A few years ago we stayed at a villa in Tuscany. When we were being shown around, the agent pointed out the dishwasher and washing machine. When I asked where the dryer was, she looked at me in disdain and said "There are no dryers in Italy!"  I've since read that only a very small number do; the percentage is in the low single digits IIRC.

When I left work to be a SAHM, I began to use the clothesline rather than the dryer. It was a PITA to carry the full load of wash upstairs and across half the house and contort myself to hang out the dining room window to use the line. Our house is on a hillside wooded lot so that was the only place to have a clothesline.

The first thing the allergist told me when my DD was diagnosed as having allergies to pollen, leaf mold, trees, grass, and just about every other component of the air, was to stop hanging laundry outside. He seemed somewhat taken aback when I kissed him.  ;)

By the time DD was off to college, I was working 12-hour days and had no intention of trying to fit line-drying into my schedule. Washer, dryer, done.

When DD came home from college after her freshman year, she brought a winter's worth of sweaters home with her. Since there were so many, to save time I washed them on my hand-wash cycle and spread them on towels on the tables and chairs on the deck to dry. Several the birds decorated, and the sun bleached a couple of others, except for the part covered by the sleeves. That was a costly mistake that I never repeated.

I'm fairly anal about sorting my laundry. Whenever I don't, the results are always disappointing. Light-colored permanent press, darks, sheets and towels (two loads--one of the blue/gray hues, one of the salmon/peach ones), whites.  Delicates and socks are washed in mesh bags; that eliminates the dreaded missing-sick quandary. Anything  that says "line dry," knits, lingerie, and bathing suits are all hung on a rod that in the laundry room. Everything else is popped in the dryer. The things that are hung need to be ironed or steamed smooth.

My clothes never wear out or get old-looking, and shrinkage is only a problem when I gain weight. I get tired of them before they wear out, but the old favorites still look good. I had top-loaders until about 15 years ago, when I got a front-loader. I love the small amount of water it uses, but I never noticed that the top loader damaged my clothes in any way.
Title: Re: Do you line dry your laundry?
Post by: Sophia on October 26, 2014, 02:31:53 PM
...My clothes never wear out or get old-looking, and shrinkage is only a problem when I gain weight. I get tired of them before they wear out, but the old favorites still look good. I had top-loaders until about 15 years ago, when I got a front-loader.
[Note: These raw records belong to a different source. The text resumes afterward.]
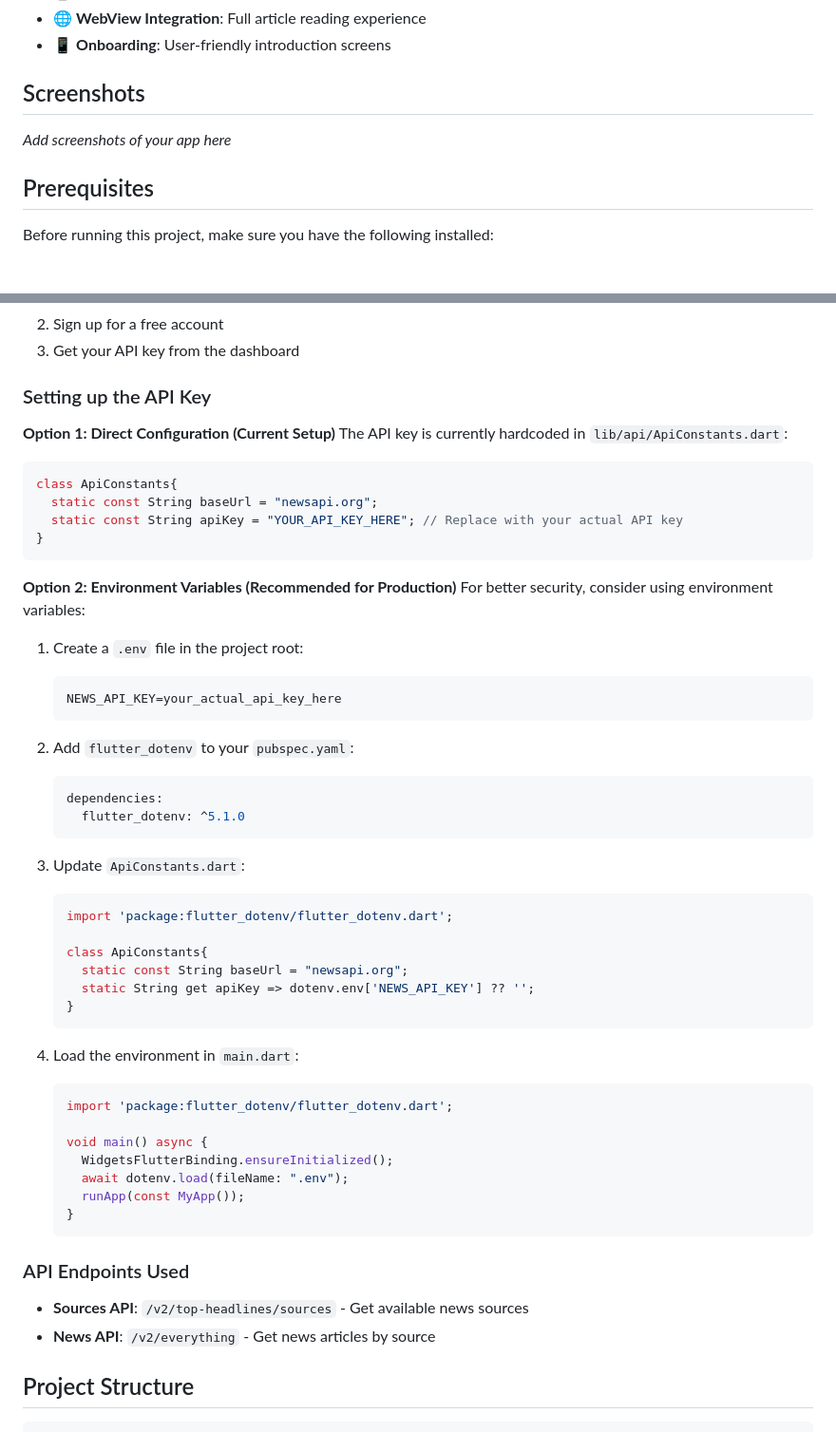
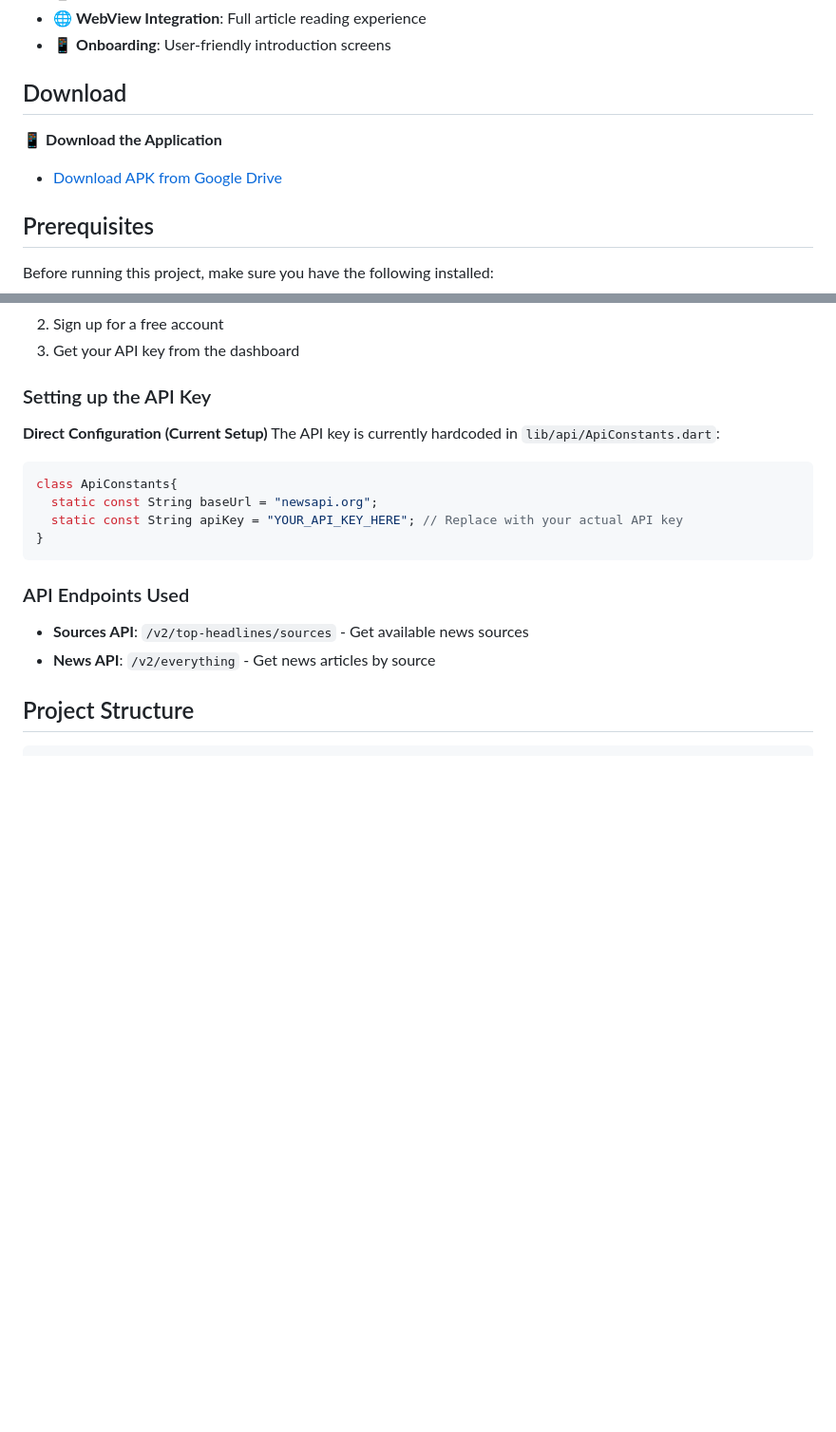
Before and after one commit to mohamedzakaria9/news_app, a Markdown page: README.md, 2 parts joined by grey strips. Shown: that part at 95% size. Rendered like a GitHub page; blank space fills up the shorter version.

````diff
--- a/README.md
+++ b/README.md
@@ -12,9 +12,11 @@ A modern Flutter news application that provides users with the latest news from
 - 🌐 **WebView Integration**: Full article reading experience
 - 📱 **Onboarding**: User-friendly introduction screens
 
-## Screenshots
+## Download
 
-*Add screenshots of your app here*
+📱 **Download the Application**
+- [Download APK from Google Drive](https://drive.google.com/file/d/1atNrOmaNuqjCsLnz9JXuV1vTUbLF-bpP/view?usp=sharing)
+
 
 ## Prerequisites
 
@@ -58,7 +60,7 @@ This app uses the NewsAPI service to fetch news data. You need to configure your
 
 ### Setting up the API Key
 
-**Option 1: Direct Configuration (Current Setup)**
+**Direct Configuration (Current Setup)**
 The API key is currently hardcoded in `lib/api/ApiConstants.dart`:
 ```dart
 class ApiConstants{
@@ -66,41 +68,6 @@ class ApiConstants{
   static const String apiKey = "YOUR_API_KEY_HERE"; // Replace with your actual API key
 }
 ```
-
-**Option 2: Environment Variables (Recommended for Production)**
-For better security, consider using environment variables:
-
-1. Create a `.env` file in the project root:
-   ```
-   NEWS_API_KEY=your_actual_api_key_here
-   ```
-
-2. Add `flutter_dotenv` to your `pubspec.yaml`:
-   ```yaml
-   dependencies:
-     flutter_dotenv: ^5.1.0
-   ```
-
-3. Update `ApiConstants.dart`:
-   ```dart
-   import 'package:flutter_dotenv/flutter_dotenv.dart';
-
-   class ApiConstants{
-     static const String baseUrl = "newsapi.org";
-     static String get apiKey => dotenv.env['NEWS_API_KEY'] ?? '';
-   }
-   ```
-
-4. Load the environment in `main.dart`:
-   ```dart
-   import 'package:flutter_dotenv/flutter_dotenv.dart';
-
-   void main() async {
-     WidgetsFlutterBinding.ensureInitialized();
-     await dotenv.load(fileName: ".env");
-     runApp(const MyApp());
-   }
-   ```
 
 ### API Endpoints Used
 
````
Also changed, not shown: other parts of README.md (+0 -35 lines).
I love the small amount of water it uses, but I never noticed that the top loader damaged my clothes in any way.

Yeah, isn't it annoying when clothes do that. 
DD told us quite seriously that every time we wash the dress she was wearing, it gets shorter.  It really is hard to not laugh sometimes.